Consistency of style and appearance enhances recognition and sets expectations. Companies use consistent branding for exactly this reason, but the same techniques can be used to mitigate the risk of your emails or updates getting missed or overlooked.
Create a ‘brand’ for documents that relate to the same topic: it can be as simple as creating a project mnemonic and using it in the subject line of all related internal emails as a flag to stakeholders; or having an icon or consistent colour theme that is used on all related presentations and reports.
A user interface can use this technique to group related information. The AppGate XDP secure access system from Cryptzone uses consistent colour and icons in the user interface to draw attention to important security notifications.
Instead of pushing out content directly or top-down, use existing networks and communities to promote your messages indirectly or peer-to-peer. Building relationships with influencers can simply be a case of giving time and attention: reading and sharing their material, using it in your own publications/reports, or involving them in decisions or process development.
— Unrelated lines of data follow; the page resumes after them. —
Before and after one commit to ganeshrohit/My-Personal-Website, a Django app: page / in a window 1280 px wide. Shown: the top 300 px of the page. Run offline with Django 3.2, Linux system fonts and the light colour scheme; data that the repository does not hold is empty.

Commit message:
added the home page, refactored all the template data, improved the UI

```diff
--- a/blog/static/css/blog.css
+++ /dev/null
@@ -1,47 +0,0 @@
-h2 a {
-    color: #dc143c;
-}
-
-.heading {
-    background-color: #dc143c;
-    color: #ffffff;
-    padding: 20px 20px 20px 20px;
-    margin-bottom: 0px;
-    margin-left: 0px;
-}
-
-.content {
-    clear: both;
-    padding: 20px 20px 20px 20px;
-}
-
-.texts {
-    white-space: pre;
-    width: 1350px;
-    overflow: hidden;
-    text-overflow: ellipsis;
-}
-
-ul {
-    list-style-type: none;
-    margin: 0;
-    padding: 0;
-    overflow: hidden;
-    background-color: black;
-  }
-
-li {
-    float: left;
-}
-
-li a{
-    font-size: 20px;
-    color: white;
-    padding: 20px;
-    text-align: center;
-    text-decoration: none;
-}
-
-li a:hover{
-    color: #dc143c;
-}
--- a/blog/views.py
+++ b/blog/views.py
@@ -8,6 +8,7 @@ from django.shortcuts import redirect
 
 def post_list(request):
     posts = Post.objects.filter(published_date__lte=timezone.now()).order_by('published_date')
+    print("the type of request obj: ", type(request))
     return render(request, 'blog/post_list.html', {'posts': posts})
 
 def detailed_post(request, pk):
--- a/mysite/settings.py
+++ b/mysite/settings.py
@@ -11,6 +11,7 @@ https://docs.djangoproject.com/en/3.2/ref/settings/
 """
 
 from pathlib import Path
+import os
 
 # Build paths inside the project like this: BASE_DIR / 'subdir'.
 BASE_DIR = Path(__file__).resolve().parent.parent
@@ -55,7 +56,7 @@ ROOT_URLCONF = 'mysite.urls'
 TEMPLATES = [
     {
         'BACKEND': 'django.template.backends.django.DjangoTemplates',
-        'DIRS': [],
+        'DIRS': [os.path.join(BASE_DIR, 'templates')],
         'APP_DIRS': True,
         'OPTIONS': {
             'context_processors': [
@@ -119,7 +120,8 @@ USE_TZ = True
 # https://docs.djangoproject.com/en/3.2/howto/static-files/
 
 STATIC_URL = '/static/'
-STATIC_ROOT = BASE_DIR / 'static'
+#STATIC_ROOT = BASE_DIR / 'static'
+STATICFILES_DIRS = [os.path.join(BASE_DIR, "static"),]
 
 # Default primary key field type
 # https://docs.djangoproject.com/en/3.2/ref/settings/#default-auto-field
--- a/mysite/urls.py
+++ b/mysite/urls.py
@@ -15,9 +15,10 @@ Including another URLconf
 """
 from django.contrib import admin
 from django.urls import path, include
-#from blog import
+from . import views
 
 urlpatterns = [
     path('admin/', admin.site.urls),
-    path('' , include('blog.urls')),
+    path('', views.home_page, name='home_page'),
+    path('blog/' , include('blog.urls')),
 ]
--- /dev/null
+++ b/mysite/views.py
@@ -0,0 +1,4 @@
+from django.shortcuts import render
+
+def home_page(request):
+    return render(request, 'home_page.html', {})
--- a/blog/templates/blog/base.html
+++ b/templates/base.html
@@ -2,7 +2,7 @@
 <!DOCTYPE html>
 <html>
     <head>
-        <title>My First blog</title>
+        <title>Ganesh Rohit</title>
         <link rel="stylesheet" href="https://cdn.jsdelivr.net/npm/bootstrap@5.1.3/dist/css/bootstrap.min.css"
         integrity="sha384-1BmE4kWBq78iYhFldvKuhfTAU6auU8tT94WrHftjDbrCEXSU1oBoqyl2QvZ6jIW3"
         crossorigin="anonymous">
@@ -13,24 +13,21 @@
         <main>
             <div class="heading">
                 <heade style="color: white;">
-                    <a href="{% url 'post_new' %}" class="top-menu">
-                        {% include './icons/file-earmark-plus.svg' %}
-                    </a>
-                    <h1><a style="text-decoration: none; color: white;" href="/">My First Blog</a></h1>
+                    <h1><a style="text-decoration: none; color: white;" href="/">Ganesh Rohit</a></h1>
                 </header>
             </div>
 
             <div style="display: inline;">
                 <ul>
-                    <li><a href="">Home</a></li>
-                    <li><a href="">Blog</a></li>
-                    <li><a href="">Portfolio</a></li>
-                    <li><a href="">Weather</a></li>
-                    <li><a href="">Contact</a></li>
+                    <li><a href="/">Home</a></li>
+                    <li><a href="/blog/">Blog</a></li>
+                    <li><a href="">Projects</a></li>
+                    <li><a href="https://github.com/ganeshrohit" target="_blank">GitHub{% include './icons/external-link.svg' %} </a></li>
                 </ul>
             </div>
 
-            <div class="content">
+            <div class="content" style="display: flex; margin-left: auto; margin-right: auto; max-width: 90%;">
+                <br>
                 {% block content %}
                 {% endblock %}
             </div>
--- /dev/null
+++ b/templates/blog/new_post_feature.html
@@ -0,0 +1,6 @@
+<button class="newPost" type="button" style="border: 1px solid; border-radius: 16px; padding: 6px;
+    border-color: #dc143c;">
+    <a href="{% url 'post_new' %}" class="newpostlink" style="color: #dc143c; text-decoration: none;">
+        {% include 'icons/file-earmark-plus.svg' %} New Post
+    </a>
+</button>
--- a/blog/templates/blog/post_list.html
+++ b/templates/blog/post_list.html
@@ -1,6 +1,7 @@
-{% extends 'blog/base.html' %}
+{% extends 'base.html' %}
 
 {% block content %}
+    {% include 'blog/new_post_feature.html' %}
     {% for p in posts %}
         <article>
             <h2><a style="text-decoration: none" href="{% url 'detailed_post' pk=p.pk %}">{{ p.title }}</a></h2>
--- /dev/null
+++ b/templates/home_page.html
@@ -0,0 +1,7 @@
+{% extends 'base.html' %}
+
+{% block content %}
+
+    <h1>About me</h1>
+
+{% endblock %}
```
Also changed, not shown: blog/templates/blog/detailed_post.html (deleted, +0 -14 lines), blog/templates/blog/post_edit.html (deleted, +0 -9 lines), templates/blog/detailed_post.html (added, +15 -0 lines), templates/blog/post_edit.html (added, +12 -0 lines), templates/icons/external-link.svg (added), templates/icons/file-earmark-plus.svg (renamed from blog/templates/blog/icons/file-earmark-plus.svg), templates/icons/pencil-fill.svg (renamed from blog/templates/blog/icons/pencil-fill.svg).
Check out “4 Ways to Get Influencers to Spread Your Brand Message” for more ideas.
“Desire line” is the preferred method of travel or interaction. Posting information on the intranet may be the accepted way of communicating to co-workers or project teams, but is that where your audience actually goes to find information?
Observe how your audience chooses to get information eg. via computer or from friends and colleagues, direct email or from the project office, detailed report or 1-paragraph summary? If they print out every proposal to read on the train home, present yours either pre-printed or in a format that is print friendly. We’re getting used to the idea that if you want people to see your web content, make it mobile friendly because that’s the device that your audience is like to be using. Similarly, as Forrester’s Kerry Bodine points out, just because it’s called an intranet doesn’t mean that the information has to be delivered via computer.
This is only a handful of ideas. If you’re a CX or service designer, what design principles do you use to engage your audience? Is ‘noise’ and issue in your organisation? If you’re running a project, do you have any tips for making sure that your stakeholders don’t miss the information they need?